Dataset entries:
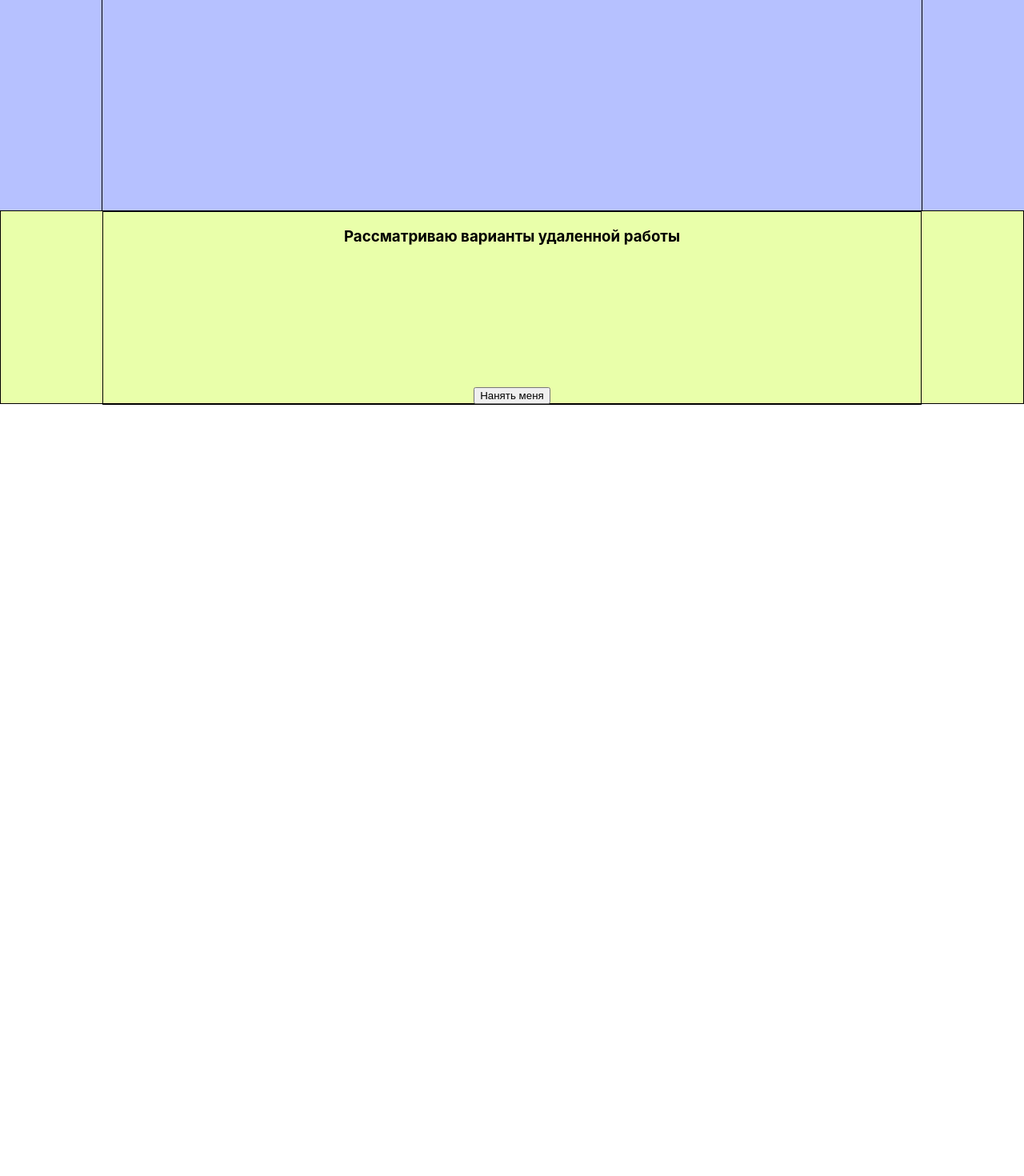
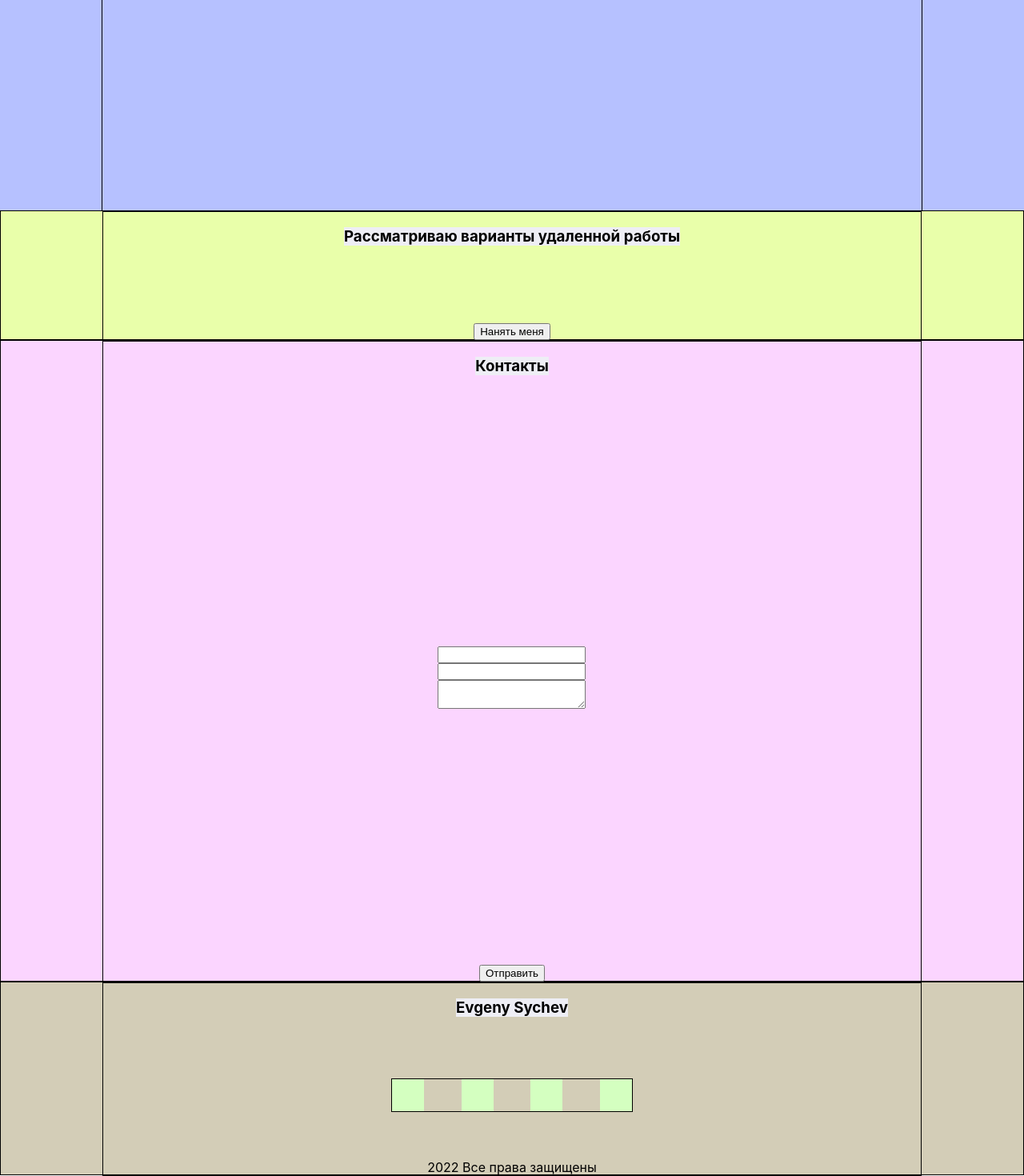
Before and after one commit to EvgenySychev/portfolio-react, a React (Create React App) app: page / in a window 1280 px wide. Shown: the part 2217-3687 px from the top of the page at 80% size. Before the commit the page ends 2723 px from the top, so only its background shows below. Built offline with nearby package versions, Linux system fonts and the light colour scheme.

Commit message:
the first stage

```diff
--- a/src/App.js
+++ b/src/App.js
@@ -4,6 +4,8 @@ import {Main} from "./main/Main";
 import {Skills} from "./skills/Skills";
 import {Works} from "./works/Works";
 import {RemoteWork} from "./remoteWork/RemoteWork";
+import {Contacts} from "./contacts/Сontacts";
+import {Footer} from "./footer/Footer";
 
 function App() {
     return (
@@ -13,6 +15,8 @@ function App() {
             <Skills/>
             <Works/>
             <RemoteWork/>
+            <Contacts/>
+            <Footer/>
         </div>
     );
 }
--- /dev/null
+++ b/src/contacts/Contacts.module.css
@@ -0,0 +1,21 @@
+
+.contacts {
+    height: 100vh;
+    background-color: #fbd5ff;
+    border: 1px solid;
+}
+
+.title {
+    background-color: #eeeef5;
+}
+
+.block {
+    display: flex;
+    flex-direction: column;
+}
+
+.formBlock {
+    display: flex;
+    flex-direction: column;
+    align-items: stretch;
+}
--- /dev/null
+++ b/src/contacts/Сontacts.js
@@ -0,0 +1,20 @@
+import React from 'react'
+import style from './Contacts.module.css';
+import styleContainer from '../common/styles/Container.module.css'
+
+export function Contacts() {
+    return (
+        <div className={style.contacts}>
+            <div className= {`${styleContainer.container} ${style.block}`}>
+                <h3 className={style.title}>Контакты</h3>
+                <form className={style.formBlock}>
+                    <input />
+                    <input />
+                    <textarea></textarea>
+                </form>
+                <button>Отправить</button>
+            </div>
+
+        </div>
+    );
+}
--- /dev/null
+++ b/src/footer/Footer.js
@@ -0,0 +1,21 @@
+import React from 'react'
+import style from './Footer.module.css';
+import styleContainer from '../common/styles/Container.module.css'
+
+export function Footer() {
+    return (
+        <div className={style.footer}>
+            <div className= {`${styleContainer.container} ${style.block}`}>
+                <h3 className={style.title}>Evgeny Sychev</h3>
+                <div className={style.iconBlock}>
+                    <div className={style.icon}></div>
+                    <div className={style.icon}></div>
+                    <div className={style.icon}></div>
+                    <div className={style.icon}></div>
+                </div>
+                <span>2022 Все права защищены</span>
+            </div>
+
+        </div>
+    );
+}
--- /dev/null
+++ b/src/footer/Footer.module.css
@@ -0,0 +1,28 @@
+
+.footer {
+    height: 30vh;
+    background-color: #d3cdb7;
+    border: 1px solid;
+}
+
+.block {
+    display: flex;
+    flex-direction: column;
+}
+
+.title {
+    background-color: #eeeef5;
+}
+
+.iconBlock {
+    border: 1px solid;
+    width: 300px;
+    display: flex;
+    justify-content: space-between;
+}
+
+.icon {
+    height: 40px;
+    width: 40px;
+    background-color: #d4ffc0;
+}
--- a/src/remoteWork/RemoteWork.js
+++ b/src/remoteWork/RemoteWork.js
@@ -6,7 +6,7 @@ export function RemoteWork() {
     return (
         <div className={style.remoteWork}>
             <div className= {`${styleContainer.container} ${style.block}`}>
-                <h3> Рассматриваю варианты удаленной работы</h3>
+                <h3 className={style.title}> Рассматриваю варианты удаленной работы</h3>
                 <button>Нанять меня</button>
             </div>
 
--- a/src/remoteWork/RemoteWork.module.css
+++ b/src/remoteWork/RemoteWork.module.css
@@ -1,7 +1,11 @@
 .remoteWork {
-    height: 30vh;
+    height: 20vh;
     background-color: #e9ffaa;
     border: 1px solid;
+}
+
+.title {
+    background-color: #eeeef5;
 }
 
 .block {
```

● **WORK INSTRUCTIONS**
Output all the records above exactly, but without their images.

● **RESPONSE BOX**
Before and after one commit to EvgenySychev/portfolio-react, a React (Create React App) app: page / in a window 1280 px wide. Shown: the part 2217-3687 px from the top of the page at 80% size. Before the commit the page ends 2723 px from the top, so only its background shows below. Built offline with nearby package versions, Linux system fonts and the light colour scheme.

Commit message:
the first stage

```diff
--- a/src/App.js
+++ b/src/App.js
@@ -4,6 +4,8 @@ import {Main} from "./main/Main";
 import {Skills} from "./skills/Skills";
 import {Works} from "./works/Works";
 import {RemoteWork} from "./remoteWork/RemoteWork";
+import {Contacts} from "./contacts/Сontacts";
+import {Footer} from "./footer/Footer";
 
 function App() {
     return (
@@ -13,6 +15,8 @@ function App() {
             <Skills/>
             <Works/>
             <RemoteWork/>
+            <Contacts/>
+            <Footer/>
         </div>
     );
 }
--- /dev/null
+++ b/src/contacts/Contacts.module.css
@@ -0,0 +1,21 @@
+
+.contacts {
+    height: 100vh;
+    background-color: #fbd5ff;
+    border: 1px solid;
+}
+
+.title {
+    background-color: #eeeef5;
+}
+
+.block {
+    display: flex;
+    flex-direction: column;
+}
+
+.formBlock {
+    display: flex;
+    flex-direction: column;
+    align-items: stretch;
+}
--- /dev/null
+++ b/src/contacts/Сontacts.js
@@ -0,0 +1,20 @@
+import React from 'react'
+import style from './Contacts.module.css';
+import styleContainer from '../common/styles/Container.module.css'
+
+export function Contacts() {
+    return (
+        <div className={style.contacts}>
+            <div className= {`${styleContainer.container} ${style.block}`}>
+                <h3 className={style.title}>Контакты</h3>
+                <form className={style.formBlock}>
+                    <input />
+                    <input />
+                    <textarea></textarea>
+                </form>
+                <button>Отправить</button>
+            </div>
+
+        </div>
+    );
+}
--- /dev/null
+++ b/src/footer/Footer.js
@@ -0,0 +1,21 @@
+import React from 'react'
+import style from './Footer.module.css';
+import styleContainer from '../common/styles/Container.module.css'
+
+export function Footer() {
+    return (
+        <div className={style.footer}>
+            <div className= {`${styleContainer.container} ${style.block}`}>
+                <h3 className={style.title}>Evgeny Sychev</h3>
+                <div className={style.iconBlock}>
+                    <div className={style.icon}></div>
+                    <div className={style.icon}></div>
+                    <div className={style.icon}></div>
+                    <div className={style.icon}></div>
+                </div>
+                <span>2022 Все права защищены</span>
+            </div>
+
+        </div>
+    );
+}
--- /dev/null
+++ b/src/footer/Footer.module.css
@@ -0,0 +1,28 @@
+
+.footer {
+    height: 30vh;
+    background-color: #d3cdb7;
+    border: 1px solid;
+}
+
+.block {
+    display: flex;
+    flex-direction: column;
+}
+
+.title {
+    background-color: #eeeef5;
+}
+
+.iconBlock {
+    border: 1px solid;
+    width: 300px;
+    display: flex;
+    justify-content: space-between;
+}
+
+.icon {
+    height: 40px;
+    width: 40px;
+    background-color: #d4ffc0;
+}
--- a/src/remoteWork/RemoteWork.js
+++ b/src/remoteWork/RemoteWork.js
@@ -6,7 +6,7 @@ export function RemoteWork() {
     return (
         <div className={style.remoteWork}>
             <div className= {`${styleContainer.container} ${style.block}`}>
-                <h3> Рассматриваю варианты удаленной работы</h3>
+                <h3 className={style.title}> Рассматриваю варианты удаленной работы</h3>
                 <button>Нанять меня</button>
             </div>
 
--- a/src/remoteWork/RemoteWork.module.css
+++ b/src/remoteWork/RemoteWork.module.css
@@ -1,7 +1,11 @@
 .remoteWork {
-    height: 30vh;
+    height: 20vh;
     background-color: #e9ffaa;
     border: 1px solid;
+}
+
+.title {
+    background-color: #eeeef5;
 }
 
 .block {
```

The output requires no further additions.